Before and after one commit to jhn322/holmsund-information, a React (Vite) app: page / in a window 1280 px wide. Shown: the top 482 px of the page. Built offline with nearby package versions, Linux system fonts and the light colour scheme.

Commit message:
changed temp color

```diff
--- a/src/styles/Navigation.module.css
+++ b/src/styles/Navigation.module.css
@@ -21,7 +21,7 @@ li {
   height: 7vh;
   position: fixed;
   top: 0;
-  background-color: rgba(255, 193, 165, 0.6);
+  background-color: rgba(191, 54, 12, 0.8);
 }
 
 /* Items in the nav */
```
* * *
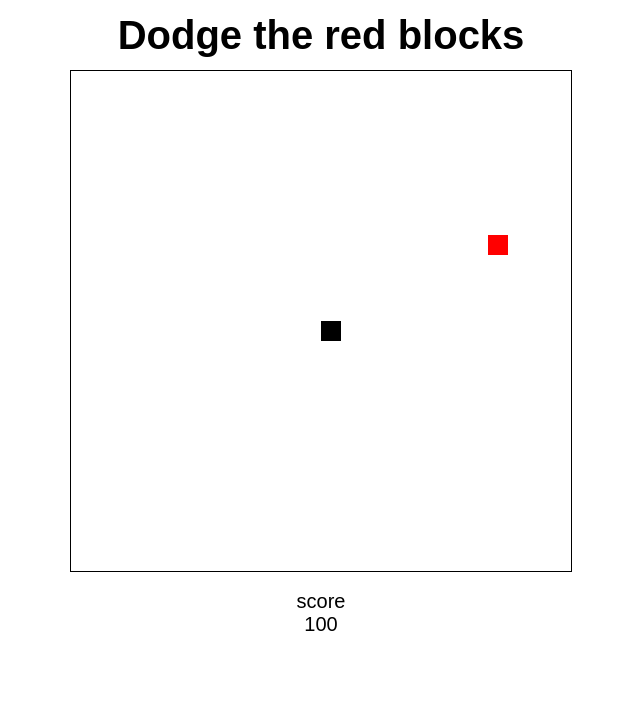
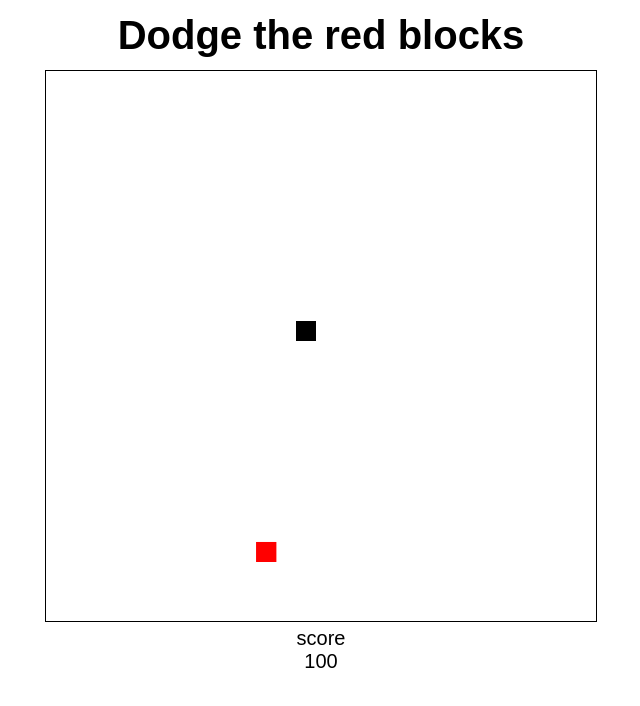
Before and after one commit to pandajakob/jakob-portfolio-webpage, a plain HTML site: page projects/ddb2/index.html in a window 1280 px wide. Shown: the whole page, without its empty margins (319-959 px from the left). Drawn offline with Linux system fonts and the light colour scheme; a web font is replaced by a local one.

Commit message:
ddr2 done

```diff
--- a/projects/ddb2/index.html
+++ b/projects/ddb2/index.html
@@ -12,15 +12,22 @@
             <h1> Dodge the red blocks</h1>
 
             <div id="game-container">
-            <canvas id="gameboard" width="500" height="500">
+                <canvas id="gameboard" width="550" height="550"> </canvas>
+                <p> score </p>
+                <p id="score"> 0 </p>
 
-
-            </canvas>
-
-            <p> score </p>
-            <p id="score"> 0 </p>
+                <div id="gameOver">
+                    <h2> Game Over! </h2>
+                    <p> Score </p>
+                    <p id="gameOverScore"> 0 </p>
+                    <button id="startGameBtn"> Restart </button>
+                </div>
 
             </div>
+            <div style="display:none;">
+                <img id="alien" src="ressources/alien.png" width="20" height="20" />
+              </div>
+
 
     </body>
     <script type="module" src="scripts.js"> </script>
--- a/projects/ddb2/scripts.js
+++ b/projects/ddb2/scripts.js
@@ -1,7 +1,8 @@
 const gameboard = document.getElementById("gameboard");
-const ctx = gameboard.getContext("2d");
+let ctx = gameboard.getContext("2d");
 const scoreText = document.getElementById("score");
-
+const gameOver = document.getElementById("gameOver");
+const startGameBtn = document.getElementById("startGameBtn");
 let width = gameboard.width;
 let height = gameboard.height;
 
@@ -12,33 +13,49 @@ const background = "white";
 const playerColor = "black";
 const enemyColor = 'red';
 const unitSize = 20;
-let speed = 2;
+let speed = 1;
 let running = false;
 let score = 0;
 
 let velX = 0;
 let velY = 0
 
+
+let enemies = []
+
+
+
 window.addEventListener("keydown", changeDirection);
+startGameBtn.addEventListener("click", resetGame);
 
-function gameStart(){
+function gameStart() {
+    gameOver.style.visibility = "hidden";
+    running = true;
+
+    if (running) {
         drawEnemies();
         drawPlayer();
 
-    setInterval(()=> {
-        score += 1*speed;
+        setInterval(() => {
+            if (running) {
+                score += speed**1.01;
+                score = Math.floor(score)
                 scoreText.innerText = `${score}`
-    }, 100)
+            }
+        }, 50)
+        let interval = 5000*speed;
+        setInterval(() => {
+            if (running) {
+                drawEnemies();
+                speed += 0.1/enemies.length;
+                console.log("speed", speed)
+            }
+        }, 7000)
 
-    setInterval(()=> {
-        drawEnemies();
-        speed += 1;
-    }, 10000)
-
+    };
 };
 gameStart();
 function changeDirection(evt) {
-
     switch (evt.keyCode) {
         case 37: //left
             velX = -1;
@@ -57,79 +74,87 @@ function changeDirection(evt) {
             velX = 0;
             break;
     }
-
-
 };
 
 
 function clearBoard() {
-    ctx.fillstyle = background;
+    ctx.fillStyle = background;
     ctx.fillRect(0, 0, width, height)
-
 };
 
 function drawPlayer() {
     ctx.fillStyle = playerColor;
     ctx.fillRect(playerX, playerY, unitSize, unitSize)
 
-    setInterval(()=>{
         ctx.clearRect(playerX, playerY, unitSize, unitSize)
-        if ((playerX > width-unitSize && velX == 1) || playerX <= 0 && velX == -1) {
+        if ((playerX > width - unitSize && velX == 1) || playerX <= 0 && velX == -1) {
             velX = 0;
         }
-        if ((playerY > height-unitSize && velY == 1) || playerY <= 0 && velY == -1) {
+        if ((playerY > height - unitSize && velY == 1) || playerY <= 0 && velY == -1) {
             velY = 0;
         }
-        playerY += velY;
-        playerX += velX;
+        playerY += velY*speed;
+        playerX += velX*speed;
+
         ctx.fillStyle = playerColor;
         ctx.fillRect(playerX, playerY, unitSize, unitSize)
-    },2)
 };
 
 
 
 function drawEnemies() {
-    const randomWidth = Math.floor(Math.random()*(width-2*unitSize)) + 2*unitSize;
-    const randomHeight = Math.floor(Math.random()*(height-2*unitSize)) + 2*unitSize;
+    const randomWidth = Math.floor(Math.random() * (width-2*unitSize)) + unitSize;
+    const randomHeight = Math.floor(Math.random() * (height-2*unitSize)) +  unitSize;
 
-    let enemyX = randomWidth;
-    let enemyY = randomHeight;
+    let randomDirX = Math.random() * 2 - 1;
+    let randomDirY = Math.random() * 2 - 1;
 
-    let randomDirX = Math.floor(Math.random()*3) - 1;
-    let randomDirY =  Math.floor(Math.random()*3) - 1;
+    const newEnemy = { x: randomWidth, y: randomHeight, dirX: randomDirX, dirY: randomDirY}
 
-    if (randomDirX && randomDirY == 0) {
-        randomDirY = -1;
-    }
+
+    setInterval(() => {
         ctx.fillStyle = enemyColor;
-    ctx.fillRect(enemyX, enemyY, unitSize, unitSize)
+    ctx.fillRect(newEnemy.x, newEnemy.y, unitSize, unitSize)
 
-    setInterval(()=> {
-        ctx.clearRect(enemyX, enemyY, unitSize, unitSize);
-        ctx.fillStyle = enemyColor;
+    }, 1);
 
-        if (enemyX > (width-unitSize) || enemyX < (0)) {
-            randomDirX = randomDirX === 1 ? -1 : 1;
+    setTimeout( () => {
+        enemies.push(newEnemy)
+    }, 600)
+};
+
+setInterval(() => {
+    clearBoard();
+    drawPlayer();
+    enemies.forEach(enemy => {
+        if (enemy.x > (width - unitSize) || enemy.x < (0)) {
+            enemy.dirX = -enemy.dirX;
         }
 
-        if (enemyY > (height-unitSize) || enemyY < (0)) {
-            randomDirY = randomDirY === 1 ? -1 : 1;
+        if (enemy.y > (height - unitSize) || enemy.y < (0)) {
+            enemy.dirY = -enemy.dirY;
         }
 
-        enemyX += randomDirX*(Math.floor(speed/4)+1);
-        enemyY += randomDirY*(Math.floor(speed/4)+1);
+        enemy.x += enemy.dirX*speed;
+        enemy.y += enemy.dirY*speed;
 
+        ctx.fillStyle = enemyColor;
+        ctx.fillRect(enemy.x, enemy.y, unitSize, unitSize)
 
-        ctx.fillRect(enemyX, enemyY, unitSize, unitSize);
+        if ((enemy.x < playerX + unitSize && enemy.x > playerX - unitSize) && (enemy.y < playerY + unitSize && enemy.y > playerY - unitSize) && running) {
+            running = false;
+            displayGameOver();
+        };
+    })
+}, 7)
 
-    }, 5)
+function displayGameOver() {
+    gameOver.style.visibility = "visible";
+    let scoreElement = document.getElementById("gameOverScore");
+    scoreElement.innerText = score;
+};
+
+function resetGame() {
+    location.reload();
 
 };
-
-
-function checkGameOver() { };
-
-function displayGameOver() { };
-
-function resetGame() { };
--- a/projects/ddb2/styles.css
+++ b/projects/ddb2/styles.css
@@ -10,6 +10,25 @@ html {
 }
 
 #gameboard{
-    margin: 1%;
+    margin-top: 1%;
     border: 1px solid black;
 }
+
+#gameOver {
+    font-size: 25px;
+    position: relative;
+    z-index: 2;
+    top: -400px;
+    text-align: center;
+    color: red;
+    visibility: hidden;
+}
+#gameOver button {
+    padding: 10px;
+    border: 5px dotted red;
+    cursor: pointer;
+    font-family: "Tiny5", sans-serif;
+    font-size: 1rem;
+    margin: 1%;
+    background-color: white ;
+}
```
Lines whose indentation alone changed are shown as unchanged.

> _What is being asked_
If a line in the listing holds the word "changeDirection", copy it out.

> _Response to the exercise_
 window.addEventListener("keydown", changeDirection);
 function changeDirection(evt) {
@@ -57,79 +74,87 @@ function changeDirection(evt) {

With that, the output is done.